(Beginning of Data provided)

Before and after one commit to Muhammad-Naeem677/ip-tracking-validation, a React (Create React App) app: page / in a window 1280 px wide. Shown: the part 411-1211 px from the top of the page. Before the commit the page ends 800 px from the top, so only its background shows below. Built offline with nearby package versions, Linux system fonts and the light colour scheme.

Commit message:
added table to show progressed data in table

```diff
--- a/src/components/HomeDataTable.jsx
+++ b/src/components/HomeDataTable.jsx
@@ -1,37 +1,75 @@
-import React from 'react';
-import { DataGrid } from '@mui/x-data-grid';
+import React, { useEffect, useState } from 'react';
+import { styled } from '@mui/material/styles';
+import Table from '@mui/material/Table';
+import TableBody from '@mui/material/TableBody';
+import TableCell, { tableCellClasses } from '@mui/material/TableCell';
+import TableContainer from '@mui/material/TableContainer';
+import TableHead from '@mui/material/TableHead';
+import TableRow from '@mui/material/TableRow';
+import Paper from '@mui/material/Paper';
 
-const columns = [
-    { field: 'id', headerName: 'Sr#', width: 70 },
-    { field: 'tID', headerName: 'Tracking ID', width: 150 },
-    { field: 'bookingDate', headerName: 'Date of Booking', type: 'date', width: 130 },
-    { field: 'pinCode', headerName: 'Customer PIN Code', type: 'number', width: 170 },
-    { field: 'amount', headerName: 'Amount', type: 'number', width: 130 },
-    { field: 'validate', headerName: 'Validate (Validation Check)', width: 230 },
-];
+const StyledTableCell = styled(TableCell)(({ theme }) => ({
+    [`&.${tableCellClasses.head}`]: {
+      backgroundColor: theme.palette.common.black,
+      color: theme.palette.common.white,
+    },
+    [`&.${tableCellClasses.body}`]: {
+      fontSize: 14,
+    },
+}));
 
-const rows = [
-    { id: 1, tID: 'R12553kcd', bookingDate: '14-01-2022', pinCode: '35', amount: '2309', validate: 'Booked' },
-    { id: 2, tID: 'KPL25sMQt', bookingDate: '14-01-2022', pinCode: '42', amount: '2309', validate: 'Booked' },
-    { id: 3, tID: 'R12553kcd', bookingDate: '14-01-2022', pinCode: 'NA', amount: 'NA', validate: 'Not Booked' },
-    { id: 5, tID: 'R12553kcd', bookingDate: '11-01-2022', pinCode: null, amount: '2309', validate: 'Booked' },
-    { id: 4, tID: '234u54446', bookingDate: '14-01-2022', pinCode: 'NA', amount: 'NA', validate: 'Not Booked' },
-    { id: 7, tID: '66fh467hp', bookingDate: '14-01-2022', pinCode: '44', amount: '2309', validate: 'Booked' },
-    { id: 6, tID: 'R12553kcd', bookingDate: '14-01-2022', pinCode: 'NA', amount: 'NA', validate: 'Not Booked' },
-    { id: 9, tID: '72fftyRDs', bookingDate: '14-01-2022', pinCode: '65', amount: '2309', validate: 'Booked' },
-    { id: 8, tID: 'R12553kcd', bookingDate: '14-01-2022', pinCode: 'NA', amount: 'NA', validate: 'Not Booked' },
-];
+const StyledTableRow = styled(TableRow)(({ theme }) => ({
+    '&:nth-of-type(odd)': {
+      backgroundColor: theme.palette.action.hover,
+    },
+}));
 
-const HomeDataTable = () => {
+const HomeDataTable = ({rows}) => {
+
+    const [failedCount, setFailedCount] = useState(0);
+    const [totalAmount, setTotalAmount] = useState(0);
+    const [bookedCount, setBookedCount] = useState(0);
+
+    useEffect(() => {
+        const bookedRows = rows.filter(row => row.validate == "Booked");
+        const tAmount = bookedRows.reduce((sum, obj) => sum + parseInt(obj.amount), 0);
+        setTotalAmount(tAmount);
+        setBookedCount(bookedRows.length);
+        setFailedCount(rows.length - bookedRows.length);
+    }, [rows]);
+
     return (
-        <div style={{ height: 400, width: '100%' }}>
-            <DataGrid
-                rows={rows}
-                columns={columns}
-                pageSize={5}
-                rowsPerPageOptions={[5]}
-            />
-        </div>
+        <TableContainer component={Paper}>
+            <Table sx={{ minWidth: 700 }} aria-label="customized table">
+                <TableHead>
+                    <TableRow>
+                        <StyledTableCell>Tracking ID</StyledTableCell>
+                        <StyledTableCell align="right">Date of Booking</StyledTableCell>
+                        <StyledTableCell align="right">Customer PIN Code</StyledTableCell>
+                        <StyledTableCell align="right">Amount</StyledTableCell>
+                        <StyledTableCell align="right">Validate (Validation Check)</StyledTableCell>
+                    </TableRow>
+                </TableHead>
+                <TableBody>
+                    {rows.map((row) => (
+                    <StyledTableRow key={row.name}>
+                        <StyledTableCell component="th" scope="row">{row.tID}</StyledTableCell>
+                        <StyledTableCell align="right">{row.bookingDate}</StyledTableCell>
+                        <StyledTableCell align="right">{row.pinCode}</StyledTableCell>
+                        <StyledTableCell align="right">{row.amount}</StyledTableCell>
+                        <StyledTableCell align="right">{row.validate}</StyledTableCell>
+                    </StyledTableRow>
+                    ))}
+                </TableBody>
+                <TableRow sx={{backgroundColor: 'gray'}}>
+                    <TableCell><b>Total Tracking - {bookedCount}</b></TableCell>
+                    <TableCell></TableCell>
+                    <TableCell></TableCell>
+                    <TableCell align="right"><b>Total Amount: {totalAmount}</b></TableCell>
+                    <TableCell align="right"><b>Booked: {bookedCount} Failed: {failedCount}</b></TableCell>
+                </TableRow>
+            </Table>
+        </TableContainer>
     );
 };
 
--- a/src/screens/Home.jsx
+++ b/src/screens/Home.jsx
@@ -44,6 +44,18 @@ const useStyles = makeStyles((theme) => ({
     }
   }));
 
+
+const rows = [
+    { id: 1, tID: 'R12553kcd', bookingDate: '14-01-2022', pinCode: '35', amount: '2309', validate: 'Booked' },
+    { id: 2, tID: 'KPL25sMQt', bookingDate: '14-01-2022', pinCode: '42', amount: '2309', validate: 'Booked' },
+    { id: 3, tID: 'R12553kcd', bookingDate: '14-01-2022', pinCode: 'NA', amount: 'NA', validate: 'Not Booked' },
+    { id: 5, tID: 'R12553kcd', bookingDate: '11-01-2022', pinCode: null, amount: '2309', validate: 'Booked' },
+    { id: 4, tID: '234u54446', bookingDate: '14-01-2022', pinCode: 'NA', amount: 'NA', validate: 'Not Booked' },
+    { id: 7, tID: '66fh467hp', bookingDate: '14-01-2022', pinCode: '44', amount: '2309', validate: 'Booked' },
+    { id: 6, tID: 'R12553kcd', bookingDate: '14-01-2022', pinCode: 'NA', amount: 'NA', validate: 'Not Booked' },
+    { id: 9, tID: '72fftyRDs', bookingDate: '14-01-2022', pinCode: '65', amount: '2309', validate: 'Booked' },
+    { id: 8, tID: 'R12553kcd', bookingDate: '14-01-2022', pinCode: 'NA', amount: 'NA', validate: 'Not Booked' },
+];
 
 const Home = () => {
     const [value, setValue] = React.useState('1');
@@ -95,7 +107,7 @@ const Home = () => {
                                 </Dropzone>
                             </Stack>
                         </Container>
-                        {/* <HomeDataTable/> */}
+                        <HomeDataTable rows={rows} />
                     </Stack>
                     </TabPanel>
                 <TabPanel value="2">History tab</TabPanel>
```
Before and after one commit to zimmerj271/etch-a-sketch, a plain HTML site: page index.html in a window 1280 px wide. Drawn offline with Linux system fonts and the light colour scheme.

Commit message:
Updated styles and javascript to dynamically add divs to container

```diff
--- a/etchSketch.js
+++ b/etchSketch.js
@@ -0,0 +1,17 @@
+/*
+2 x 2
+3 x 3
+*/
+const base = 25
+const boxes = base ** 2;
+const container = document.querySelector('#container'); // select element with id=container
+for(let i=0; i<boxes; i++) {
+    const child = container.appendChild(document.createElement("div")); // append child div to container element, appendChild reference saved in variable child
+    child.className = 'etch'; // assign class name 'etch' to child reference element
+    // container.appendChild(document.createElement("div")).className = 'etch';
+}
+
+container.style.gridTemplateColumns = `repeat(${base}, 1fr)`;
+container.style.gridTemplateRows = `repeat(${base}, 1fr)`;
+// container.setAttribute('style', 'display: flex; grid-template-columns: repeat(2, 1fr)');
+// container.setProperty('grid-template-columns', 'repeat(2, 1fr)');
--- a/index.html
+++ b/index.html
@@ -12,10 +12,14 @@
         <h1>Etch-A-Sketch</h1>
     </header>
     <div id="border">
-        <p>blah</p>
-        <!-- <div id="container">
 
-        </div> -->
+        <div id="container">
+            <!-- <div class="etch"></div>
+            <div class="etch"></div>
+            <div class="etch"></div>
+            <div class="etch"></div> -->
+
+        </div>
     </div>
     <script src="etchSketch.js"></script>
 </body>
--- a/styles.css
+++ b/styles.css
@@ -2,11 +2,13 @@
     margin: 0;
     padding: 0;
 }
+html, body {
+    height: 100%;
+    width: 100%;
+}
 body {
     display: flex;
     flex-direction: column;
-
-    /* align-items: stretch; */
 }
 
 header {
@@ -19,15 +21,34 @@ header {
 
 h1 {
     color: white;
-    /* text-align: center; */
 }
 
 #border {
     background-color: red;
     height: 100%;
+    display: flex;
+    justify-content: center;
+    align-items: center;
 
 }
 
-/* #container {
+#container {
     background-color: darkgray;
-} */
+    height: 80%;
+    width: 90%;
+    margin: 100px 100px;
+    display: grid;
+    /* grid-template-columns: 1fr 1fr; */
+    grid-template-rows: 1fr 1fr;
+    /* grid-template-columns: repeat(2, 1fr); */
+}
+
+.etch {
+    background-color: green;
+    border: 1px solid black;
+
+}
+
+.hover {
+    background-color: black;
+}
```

(End of Data provided)

Say how many lines of the data include the word "html". Respond with the number alone.

Exercise response:
4